** DATA SHOWN **
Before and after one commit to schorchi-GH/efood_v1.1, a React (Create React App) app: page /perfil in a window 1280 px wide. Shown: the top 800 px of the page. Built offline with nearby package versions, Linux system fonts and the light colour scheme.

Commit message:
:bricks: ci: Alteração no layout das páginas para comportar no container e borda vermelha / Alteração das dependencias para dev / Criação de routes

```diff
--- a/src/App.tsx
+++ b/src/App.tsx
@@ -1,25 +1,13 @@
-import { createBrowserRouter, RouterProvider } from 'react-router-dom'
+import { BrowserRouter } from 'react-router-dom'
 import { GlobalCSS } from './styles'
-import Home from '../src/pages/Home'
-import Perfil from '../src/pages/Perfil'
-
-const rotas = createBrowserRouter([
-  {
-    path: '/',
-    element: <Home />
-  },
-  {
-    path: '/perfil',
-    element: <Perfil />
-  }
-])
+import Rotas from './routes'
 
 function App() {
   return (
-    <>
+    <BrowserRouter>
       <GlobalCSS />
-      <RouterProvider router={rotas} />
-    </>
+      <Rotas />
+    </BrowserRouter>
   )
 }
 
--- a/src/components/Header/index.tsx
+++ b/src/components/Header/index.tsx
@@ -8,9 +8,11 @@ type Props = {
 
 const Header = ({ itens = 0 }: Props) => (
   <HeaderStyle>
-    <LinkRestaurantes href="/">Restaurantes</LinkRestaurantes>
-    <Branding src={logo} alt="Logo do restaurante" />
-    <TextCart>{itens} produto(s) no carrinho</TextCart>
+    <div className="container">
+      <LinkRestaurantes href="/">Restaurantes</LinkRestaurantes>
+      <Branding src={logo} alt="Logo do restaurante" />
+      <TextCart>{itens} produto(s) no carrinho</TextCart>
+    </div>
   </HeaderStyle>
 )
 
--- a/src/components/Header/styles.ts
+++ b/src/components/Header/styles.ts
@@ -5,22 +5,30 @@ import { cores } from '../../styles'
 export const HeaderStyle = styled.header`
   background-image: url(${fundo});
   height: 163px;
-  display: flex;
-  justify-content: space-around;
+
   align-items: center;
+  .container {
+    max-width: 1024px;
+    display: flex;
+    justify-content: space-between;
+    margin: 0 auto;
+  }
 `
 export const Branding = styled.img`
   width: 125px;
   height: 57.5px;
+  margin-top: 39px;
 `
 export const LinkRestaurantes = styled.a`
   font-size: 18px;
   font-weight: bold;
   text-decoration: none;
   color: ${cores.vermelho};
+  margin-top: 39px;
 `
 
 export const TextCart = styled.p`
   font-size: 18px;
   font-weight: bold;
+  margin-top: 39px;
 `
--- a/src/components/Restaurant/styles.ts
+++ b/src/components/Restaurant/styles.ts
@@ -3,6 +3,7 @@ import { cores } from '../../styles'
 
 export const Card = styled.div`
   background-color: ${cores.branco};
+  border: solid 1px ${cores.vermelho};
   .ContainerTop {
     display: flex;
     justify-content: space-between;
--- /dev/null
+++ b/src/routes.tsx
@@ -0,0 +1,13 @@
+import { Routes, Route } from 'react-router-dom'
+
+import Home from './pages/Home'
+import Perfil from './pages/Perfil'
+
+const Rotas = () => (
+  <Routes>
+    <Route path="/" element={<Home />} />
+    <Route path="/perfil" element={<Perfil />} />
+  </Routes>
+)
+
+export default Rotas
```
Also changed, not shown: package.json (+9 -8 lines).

* * *

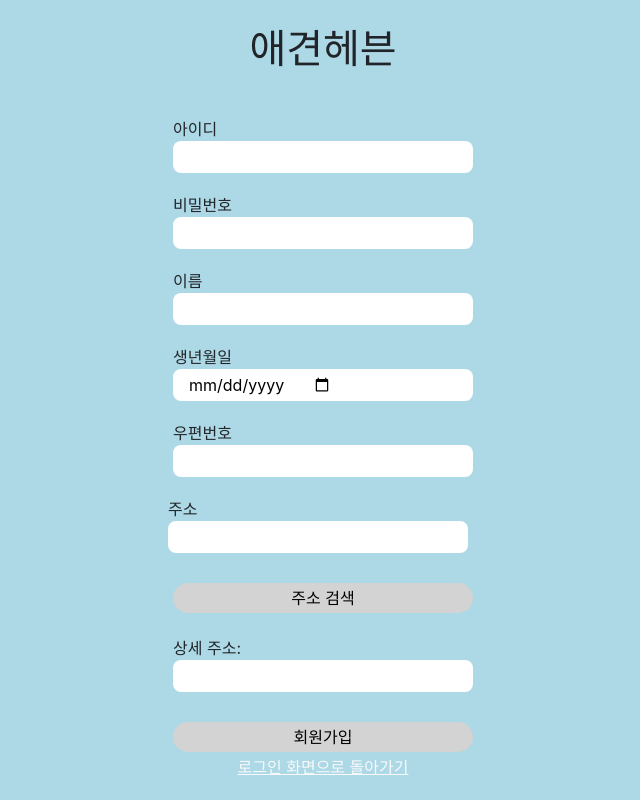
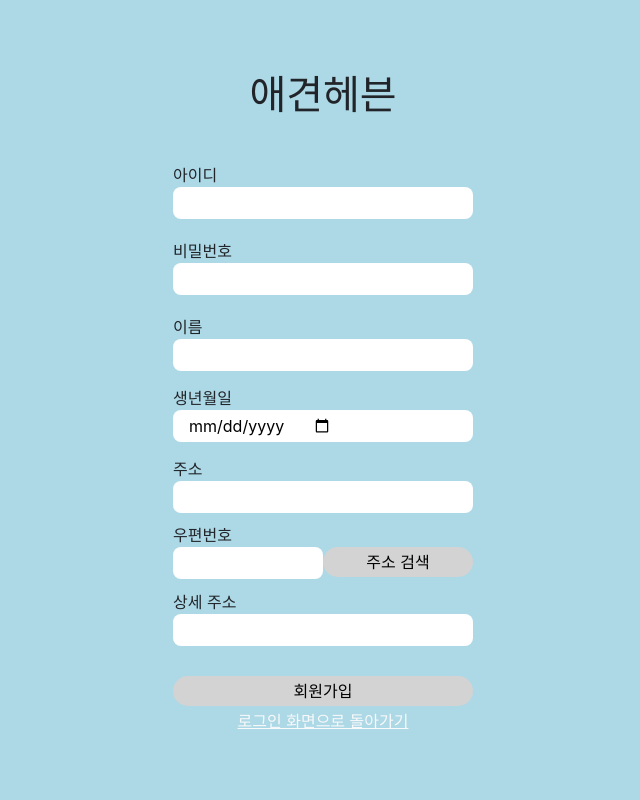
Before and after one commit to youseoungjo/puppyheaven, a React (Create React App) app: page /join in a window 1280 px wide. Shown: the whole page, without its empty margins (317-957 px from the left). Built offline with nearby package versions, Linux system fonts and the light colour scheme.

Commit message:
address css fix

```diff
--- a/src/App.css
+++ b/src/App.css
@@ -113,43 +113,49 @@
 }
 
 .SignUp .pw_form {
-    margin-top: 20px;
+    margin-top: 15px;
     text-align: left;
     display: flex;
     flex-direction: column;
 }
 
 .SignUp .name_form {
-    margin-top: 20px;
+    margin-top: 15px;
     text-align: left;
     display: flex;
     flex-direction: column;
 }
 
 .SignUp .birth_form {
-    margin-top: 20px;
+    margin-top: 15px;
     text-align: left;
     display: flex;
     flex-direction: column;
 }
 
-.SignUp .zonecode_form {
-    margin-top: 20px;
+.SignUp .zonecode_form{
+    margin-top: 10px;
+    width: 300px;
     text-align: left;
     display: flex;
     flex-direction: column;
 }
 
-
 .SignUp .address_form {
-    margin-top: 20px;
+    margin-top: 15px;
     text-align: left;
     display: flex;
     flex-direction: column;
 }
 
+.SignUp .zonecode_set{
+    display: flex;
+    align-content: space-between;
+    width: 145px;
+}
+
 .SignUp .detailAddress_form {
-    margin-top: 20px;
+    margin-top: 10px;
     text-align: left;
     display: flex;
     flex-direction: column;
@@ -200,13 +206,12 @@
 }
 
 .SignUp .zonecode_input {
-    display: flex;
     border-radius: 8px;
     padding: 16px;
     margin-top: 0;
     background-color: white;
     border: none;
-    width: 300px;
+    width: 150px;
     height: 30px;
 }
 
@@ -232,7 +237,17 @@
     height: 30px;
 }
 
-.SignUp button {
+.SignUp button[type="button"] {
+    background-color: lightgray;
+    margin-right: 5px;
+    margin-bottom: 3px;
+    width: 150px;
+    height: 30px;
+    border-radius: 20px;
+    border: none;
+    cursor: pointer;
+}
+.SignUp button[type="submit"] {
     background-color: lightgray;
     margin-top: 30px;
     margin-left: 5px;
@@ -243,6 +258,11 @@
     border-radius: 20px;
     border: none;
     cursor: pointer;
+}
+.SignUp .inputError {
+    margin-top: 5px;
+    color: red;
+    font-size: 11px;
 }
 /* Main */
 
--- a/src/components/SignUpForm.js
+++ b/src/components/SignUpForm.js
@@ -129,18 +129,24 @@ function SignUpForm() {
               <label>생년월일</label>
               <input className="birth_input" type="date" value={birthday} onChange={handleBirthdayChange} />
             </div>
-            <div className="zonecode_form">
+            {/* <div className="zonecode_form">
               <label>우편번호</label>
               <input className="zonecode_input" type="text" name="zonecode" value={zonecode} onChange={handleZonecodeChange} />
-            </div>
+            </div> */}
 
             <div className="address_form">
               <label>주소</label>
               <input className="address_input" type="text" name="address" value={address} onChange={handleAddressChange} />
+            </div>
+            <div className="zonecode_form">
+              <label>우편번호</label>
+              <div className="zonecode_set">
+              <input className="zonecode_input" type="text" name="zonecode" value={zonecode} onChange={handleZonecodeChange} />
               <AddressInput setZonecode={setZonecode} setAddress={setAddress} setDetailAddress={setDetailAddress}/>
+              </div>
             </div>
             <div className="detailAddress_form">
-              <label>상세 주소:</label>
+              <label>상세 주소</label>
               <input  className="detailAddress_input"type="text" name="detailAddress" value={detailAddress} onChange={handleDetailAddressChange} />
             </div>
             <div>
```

** PROBLEM DESCRIPTION **
The reply must be a number and nothing more: the count of lines above that contain the word "Logo".

** SOLUTION TO THIS EXERCISE **
2